“If family doctors and community agents participated more,” suggests Lucia Penna, “the diagnosis would be much faster and treatment would be monitored closely, with the guarantee of a cure.” Fiuza de Melo proposes more hierarchy and decentralization: each health center must detect and monitor new cases to be treated at units with better trained teams. For Melo, it is also important to look for and treat asymptomatic carriers. “Those who transmit the disease the most are not the sick but stronger individuals who cough more and expel drier particles of sputum with bacilli.”

“It’s possible to control TB provided there is political commitment at all government levels, from the minister to the municipal health secretaries,” says Tereza Villa, one of the coordinators of a national survey into supervised treatment (the sick have to take the drugs in front of a health professional). Even a poor state like Paraíba responded well to the introduction of this form of treatment: the incidence of TB fell, but later, when the administration and the working teams in some towns changed, it began rising again.

Barreira considers the moment favorable to strong action against the white plague.
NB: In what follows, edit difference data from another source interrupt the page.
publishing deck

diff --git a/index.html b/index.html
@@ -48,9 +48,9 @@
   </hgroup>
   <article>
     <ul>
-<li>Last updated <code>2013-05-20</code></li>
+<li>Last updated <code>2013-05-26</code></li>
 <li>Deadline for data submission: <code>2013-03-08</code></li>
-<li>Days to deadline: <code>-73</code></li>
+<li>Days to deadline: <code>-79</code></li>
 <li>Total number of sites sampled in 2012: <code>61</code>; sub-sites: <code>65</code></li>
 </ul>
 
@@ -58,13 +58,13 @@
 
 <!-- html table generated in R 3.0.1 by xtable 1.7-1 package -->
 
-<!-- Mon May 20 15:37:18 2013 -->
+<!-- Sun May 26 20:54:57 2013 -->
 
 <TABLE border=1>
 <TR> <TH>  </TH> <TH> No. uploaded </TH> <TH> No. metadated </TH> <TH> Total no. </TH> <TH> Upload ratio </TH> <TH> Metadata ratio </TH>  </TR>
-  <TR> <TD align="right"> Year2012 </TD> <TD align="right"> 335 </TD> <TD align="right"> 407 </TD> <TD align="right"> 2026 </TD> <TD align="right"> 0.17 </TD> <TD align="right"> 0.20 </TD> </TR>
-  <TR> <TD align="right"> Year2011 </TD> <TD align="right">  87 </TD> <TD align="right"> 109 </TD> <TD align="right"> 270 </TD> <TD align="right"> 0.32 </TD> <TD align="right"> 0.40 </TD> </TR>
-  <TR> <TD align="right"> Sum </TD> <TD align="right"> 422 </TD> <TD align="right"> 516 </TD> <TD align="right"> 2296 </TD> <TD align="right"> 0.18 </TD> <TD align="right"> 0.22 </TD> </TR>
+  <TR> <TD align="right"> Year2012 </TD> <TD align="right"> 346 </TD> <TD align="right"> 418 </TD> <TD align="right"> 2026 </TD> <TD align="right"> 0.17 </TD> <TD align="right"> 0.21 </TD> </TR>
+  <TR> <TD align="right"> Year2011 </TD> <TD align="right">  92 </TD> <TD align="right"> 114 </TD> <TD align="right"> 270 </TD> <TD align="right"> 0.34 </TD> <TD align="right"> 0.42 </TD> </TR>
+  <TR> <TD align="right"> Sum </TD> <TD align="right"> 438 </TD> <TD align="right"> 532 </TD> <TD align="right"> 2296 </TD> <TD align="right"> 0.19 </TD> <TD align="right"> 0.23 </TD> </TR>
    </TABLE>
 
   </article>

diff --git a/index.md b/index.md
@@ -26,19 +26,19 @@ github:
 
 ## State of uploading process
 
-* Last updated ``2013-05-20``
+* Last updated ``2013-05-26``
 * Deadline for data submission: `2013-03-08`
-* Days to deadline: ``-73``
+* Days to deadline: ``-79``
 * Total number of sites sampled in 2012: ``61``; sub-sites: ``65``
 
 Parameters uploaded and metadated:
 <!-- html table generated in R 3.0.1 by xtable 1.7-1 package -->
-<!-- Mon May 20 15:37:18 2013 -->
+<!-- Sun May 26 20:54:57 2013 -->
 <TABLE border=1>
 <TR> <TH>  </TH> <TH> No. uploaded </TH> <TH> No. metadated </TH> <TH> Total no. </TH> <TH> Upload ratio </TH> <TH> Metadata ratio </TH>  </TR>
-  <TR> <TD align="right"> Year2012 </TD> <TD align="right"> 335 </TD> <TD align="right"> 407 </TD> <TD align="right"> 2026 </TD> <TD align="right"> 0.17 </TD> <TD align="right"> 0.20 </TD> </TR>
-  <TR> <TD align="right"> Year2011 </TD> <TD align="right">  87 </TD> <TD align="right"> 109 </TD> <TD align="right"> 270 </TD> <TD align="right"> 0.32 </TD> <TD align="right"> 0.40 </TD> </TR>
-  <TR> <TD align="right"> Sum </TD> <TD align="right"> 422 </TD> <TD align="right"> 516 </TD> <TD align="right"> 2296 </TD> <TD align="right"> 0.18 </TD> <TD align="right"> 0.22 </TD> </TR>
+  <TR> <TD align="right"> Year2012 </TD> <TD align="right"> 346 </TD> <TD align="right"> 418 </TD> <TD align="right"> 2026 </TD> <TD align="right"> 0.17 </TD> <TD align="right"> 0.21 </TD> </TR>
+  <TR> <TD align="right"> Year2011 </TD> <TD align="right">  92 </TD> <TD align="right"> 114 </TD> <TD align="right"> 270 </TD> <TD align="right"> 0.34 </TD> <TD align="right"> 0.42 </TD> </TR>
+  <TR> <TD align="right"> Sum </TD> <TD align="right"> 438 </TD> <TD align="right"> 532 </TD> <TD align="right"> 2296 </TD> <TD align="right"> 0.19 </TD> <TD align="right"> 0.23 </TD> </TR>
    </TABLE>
Together with dengue fever, malaria and Hansen’s disease, TB is now a priority of the current federal administration. Since last year, Barreira has had an added US$27 million from the Global Fund against Tuberculosis, to be used over the next five years in expanding supervised treatment, early and joint diagnosis with Aids, and participation from society. Another gain is the possibility of using this extra money quickly. Barreira says that only a short while ago, because of the laws that govern the spending of public money, the purchase of an incubator for the diagnosis of TB in Rio took almost one year.
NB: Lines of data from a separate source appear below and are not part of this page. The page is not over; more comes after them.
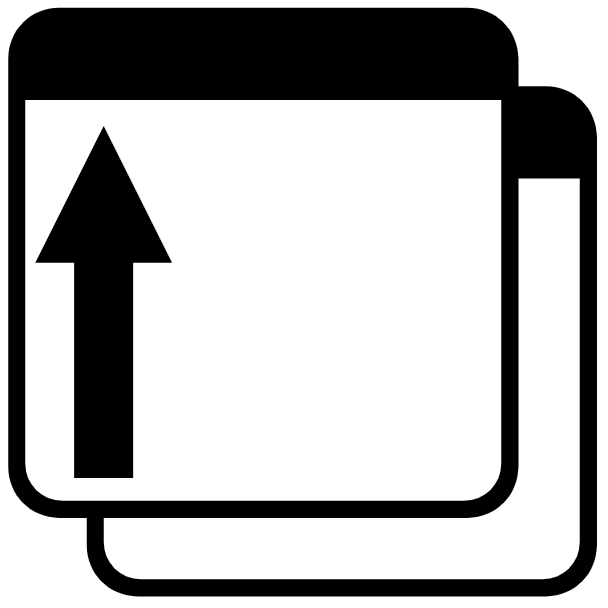
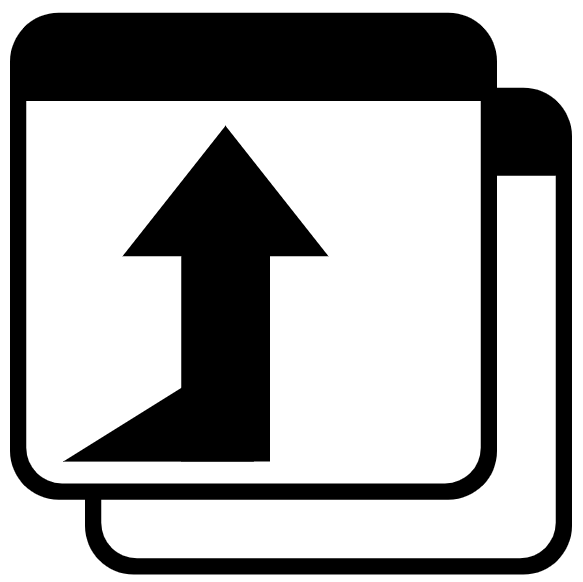
New update
Fixed icons and themes

diff --git a/extension.js b/extension.js
@@ -17,9 +17,6 @@ export default class ExampleExtension extends Extension {
 
         this._oldGlobalDisplayFocusWindow = null;
 
-        //Theme variable
-        this._gnome_theme = this._isDarkMode()
-
         // Create a panel button
         this._indicator = new PanelMenu.Button(0.0, this.metadata.name, false);
         this._indicator.connect('button-press-event', this._buttonClicked.bind(this))
@@ -28,7 +25,7 @@ export default class ExampleExtension extends Extension {
         this._iconSize = 20;
 
         //onthetop
-        const aboveAdwaitaIcon = Gio.icon_new_for_string(`${this.path}/icons/${this._gnome_theme ? 'Light' : 'Dark'}/Above.svg`)
+        const aboveAdwaitaIcon = Gio.icon_new_for_string(`${this.path}/icons/Symbolic/above-symbolic.svg`)
 
         this._aboveIcon = new St.Icon({
             gicon: aboveAdwaitaIcon,
@@ -36,7 +33,7 @@ export default class ExampleExtension extends Extension {
             icon_size: this._iconSize
         })
 
-        const underAdwaitaIcon = Gio.icon_new_for_string(`${this.path}/icons/${this._gnome_theme ? 'Light' : 'Dark'}/Under.svg`)
+        const underAdwaitaIcon = Gio.icon_new_for_string(`${this.path}/icons/Symbolic/under-symbolic.svg`)
 
         //onunder
         this._belowIcon = new St.Icon({
@@ -61,7 +58,6 @@ export default class ExampleExtension extends Extension {
             this._focusAppChanged.bind(this), this);
 
         this._settings = new Gio.Settings({ schema: 'org.gnome.desktop.interface' });
-        this._settingsHandleId = this._settings.connect('changed::gtk-theme', this._update_theme_icons.bind(this));
 
         // Add the indicator to the panel
         Main.panel.addToStatusArea(this.uuid, this._indicator, 2, 'left');
@@ -133,60 +129,6 @@ export default class ExampleExtension extends Extension {
 
     _buttonClicked() {
         global.display.focus_window.is_above() ? global.display.focus_window.unmake_above() : global.display.focus_window.make_above();
-    }
-
-    _update_theme_icons() {
-        console.log("UPDATE ICONS")
-        this._gnome_theme = this._isDarkMode()
-        try {
-            if (global.display.focus_window) {
-                this._indicator.visible = true
-                if (global.display.focus_window.is_above()) {
-                    this._indicator.remove_child(this._aboveIcon)
-                    this._new_iconSet()
-                    this._indicator.add_child(this._aboveIcon)
-                } else {
-                    this._indicator.remove_child(this._belowIcon)
-                    this._new_iconSet()
-                    this._indicator.add_child(this._belowIcon)
-                }
-            } else {
-                this._new_iconSet()
-                this._indicator.visible = false
-            }
-        }
-        catch {
-            //this._new_iconSet()
-            this._indicator.visible = false
-        }
-    }
-
-    _new_iconSet() {
-        //onthetop
-        const aboveAdwaitaIcon = Gio.icon_new_for_string(`${this.path}/icons/${this._gnome_theme ? 'Light' : 'Dark'}/Above.svg`)
-
-        this._aboveIcon = new St.Icon({
-            gicon: aboveAdwaitaIcon,
-            style_class: 'system-status-icon',
-            icon_size: this._iconSize
-        })
-
-        const underAdwaitaIcon = Gio.icon_new_for_string(`${this.path}/icons/${this._gnome_theme ? 'Light' : 'Dark'}/Under.svg`)
-
-        //onunder
-        this._belowIcon = new St.Icon({
-            gicon: underAdwaitaIcon,
-            style_class: 'system-status-icon',
-            icon_size: this._iconSize
-        })
-    }
-
-    _isDarkMode() {
-        const settings = new Gio.Settings({ schema: 'org.gnome.desktop.interface' })
-
-        //this is now is off, because the real light theme is not avalable on GNOME 45 (the light top bar theme, if it comes i will change back the default return)
-        return settings.get_string('gtk-theme').toLowerCase().includes('dark');
-        //return true;
     }
 }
Perhaps it is hard to change history and habits quickly. When two doctors who are TB experts meet, they themselves say that three working proposals are put forward. “We’re very good at diagnosing problems, but we get lost when we try to solve them,” notes Dietze. Souza, from Fiocruz, warns that if the current inertia persists, “we run the risk of returning to the early 20th century, when there was no effective treatment and sick people were put in sanatoriums to breathe pure air and to rest.” Initially the sanatoriums were far away, because they were built to make the cities healthy. Around 1908, Dr. Clemente Ferreira received an anonymous letter threatening him with death if he installed a TB sanatorium in São Paulo. Ferreira kept the letter and carried on regardless.